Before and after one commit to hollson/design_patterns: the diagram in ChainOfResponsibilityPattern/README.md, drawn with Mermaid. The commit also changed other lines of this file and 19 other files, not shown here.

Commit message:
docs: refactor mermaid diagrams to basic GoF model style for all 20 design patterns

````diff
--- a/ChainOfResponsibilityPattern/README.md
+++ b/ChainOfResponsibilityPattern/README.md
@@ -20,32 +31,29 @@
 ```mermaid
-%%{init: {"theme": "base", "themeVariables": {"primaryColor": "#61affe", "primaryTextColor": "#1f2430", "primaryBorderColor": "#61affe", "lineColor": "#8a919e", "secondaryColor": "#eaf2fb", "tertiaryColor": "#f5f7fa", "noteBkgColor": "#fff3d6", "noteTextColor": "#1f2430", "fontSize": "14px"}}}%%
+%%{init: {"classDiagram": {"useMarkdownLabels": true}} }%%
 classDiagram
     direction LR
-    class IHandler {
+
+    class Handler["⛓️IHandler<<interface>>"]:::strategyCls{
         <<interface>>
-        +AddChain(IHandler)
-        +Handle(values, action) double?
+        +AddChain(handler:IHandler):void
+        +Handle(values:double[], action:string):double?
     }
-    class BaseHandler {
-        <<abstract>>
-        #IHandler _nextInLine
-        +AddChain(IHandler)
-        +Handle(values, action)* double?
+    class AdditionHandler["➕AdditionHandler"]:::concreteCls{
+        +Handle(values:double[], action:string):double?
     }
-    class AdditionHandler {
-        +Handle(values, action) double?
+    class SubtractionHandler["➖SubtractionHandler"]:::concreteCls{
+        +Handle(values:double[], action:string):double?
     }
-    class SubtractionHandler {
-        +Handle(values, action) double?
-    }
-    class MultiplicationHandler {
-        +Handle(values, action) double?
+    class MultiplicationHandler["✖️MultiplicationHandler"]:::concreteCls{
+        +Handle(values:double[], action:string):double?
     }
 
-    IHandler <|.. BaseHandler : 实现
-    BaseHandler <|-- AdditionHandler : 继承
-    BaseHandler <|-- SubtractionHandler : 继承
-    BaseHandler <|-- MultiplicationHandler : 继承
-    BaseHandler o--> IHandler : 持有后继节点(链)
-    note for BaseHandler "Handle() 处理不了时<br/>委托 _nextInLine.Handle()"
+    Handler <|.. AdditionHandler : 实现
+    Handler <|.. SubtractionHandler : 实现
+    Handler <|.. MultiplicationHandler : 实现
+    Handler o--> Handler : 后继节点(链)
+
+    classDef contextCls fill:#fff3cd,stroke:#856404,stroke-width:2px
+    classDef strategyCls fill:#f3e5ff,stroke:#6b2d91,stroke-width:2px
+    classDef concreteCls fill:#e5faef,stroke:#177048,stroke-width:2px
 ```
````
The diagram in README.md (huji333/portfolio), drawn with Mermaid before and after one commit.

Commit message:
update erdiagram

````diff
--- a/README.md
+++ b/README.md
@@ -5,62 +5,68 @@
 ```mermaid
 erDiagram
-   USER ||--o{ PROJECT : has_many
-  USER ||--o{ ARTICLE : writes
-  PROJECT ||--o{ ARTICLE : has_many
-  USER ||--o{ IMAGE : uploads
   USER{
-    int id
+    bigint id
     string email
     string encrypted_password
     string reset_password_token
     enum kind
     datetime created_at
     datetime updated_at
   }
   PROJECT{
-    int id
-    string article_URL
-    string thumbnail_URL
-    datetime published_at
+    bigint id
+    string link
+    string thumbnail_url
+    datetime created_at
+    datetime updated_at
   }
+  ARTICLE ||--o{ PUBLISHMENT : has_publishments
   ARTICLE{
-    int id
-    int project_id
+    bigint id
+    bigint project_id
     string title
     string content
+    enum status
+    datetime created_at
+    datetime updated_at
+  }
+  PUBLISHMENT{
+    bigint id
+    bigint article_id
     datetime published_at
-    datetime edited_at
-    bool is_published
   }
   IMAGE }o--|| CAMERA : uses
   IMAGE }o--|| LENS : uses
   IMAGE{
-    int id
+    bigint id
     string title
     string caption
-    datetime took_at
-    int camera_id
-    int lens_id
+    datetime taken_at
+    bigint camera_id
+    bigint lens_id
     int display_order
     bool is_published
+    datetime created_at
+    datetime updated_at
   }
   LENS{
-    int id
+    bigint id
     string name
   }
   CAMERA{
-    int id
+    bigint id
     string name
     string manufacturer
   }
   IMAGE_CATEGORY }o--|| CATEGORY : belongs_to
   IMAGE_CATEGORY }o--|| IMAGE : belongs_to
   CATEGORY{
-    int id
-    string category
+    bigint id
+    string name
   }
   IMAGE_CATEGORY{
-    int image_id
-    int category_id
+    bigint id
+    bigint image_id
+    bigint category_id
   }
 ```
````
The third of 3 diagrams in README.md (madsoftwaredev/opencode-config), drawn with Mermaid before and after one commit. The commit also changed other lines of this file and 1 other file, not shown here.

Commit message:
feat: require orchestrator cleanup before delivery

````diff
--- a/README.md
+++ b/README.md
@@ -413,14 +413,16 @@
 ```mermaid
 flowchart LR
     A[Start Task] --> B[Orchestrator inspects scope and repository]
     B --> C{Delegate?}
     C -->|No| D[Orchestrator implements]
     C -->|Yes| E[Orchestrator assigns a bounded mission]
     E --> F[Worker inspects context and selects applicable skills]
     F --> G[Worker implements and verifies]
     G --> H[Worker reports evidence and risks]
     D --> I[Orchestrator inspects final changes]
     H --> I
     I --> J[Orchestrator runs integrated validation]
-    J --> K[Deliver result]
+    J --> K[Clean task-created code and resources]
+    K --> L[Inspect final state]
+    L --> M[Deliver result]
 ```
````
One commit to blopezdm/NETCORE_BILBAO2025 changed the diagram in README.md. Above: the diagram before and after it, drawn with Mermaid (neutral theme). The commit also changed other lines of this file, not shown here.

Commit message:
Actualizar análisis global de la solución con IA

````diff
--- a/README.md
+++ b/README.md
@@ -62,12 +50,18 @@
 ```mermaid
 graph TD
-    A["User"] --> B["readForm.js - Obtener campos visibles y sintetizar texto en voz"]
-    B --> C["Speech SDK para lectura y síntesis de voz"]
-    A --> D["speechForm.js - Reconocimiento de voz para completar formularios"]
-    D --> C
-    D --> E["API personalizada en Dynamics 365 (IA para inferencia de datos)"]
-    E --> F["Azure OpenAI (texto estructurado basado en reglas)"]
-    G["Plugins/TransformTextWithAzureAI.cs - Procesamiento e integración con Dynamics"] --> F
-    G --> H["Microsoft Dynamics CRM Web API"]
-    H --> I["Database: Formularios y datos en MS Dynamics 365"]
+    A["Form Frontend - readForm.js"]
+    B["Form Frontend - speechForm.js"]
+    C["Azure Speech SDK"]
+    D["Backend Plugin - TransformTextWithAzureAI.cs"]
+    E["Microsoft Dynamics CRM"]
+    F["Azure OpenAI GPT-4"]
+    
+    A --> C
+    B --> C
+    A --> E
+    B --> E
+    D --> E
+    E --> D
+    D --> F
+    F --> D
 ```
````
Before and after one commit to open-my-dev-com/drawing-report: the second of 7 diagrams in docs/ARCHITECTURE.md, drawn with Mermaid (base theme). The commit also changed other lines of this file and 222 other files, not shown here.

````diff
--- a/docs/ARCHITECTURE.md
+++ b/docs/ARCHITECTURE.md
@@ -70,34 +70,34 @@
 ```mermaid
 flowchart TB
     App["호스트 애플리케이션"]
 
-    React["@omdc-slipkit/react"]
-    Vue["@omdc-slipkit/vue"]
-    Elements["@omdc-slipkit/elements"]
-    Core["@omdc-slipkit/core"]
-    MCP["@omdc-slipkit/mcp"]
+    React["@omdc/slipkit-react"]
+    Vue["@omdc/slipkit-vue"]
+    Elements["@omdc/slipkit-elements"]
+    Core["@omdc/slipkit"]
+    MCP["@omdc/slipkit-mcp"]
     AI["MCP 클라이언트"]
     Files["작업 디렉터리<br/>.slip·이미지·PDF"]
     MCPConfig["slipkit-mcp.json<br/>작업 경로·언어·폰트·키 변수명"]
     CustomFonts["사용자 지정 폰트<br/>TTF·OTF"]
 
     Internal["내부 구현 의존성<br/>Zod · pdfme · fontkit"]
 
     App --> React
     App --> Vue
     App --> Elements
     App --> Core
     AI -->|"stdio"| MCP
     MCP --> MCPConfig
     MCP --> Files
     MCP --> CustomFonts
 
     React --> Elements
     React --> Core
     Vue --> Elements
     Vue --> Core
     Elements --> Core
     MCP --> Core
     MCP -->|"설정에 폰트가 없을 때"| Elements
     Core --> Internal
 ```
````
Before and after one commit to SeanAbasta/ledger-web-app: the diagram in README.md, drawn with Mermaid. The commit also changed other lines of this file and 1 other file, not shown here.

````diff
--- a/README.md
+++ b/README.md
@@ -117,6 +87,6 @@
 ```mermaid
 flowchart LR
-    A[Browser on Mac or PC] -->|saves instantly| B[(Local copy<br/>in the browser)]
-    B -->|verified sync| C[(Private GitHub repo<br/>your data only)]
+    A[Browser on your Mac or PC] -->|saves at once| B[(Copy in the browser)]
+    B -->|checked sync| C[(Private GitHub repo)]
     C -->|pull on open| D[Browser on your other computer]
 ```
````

Work task:
The response consists of the lines above that contain "docs".

Output:
docs: refactor mermaid diagrams to basic GoF model style for all 20 design patterns
Before and after one commit to open-my-dev-com/drawing-report: the second of 7 diagrams in docs/ARCHITECTURE.md, drawn with Mermaid (base theme). The commit also changed other lines of this file and 222 other files, not shown here.
--- a/docs/ARCHITECTURE.md
+++ b/docs/ARCHITECTURE.md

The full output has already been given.